Your instructions → Your task is to restate the listing word for word without the pictures.

The input →
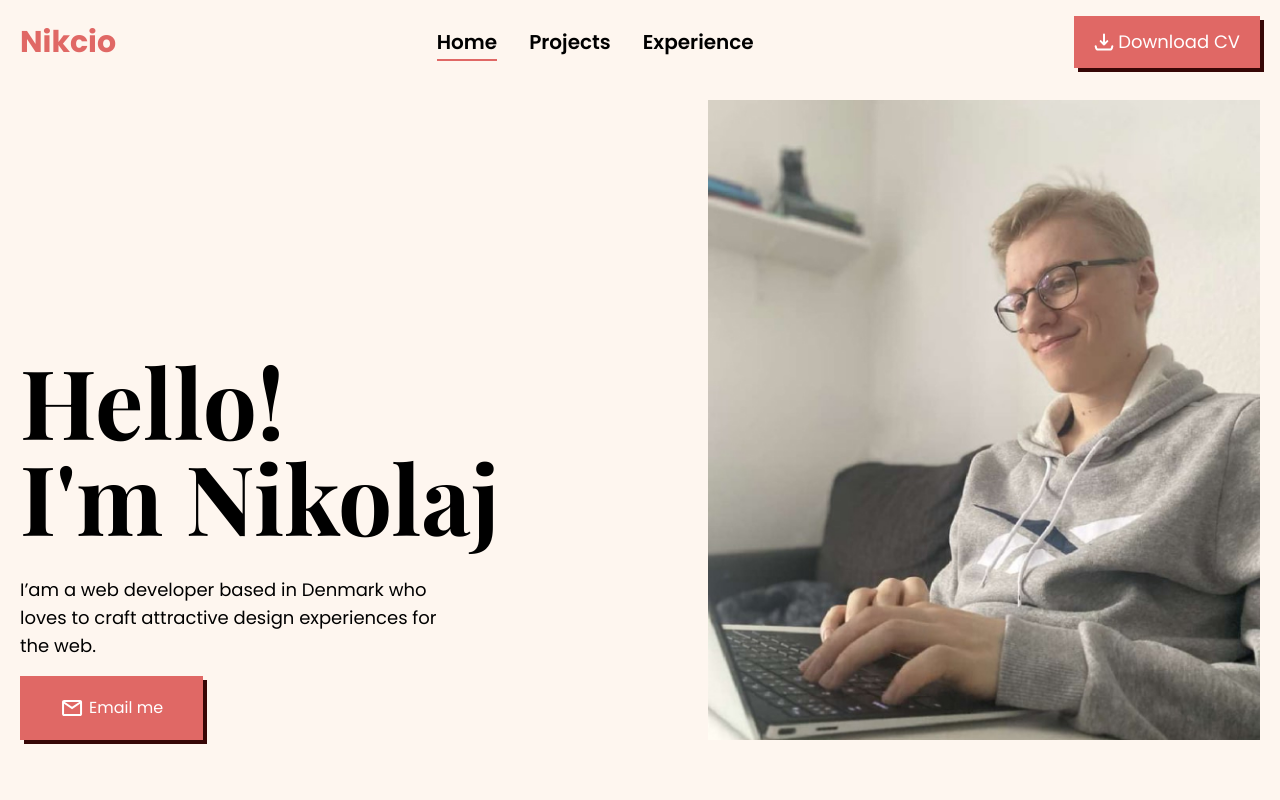
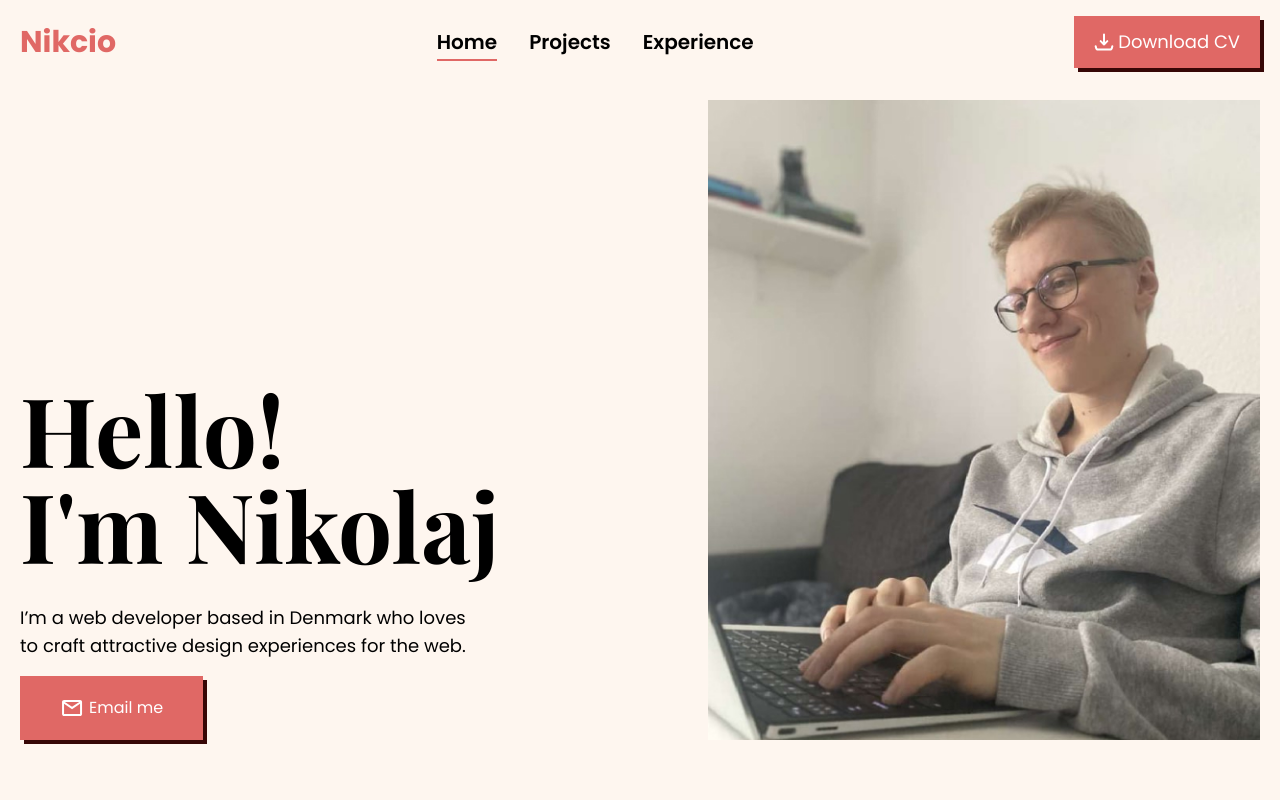
Before and after one commit to nikcio/Personal-site, a Nuxt app in the folder frontend/personal-site/: page / in a window 1280 px wide. Shown: the top 800 px of the page. Built offline with nearby package versions, Linux system fonts and the light colour scheme.

Commit message:
feat: Updated CV

```diff
--- a/frontend/personal-site/components/elements/ElementsHero.vue
+++ b/frontend/personal-site/components/elements/ElementsHero.vue
@@ -6,7 +6,7 @@
         <br />I'm Nikolaj
       </h1>
       <p class="hero-text">
-        I’am a web developer based in Denmark who loves to craft attractive
+        I’m a web developer based in Denmark who loves to craft attractive
         design experiences for the web.
       </p>
       <ButtonsMedium
```
Also changed, not shown: frontend/personal-site/public/files/cv_website.svg, 1 other file (tests, documents, lock files or other folders).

Response to the task →
Before and after one commit to nikcio/Personal-site, a Nuxt app in the folder frontend/personal-site/: page / in a window 1280 px wide. Shown: the top 800 px of the page. Built offline with nearby package versions, Linux system fonts and the light colour scheme.

Commit message:
feat: Updated CV

```diff
--- a/frontend/personal-site/components/elements/ElementsHero.vue
+++ b/frontend/personal-site/components/elements/ElementsHero.vue
@@ -6,7 +6,7 @@
         <br />I'm Nikolaj
       </h1>
       <p class="hero-text">
-        I’am a web developer based in Denmark who loves to craft attractive
+        I’m a web developer based in Denmark who loves to craft attractive
         design experiences for the web.
       </p>
       <ButtonsMedium
```
Also changed, not shown: frontend/personal-site/public/files/cv_website.svg, 1 other file (tests, documents, lock files or other folders).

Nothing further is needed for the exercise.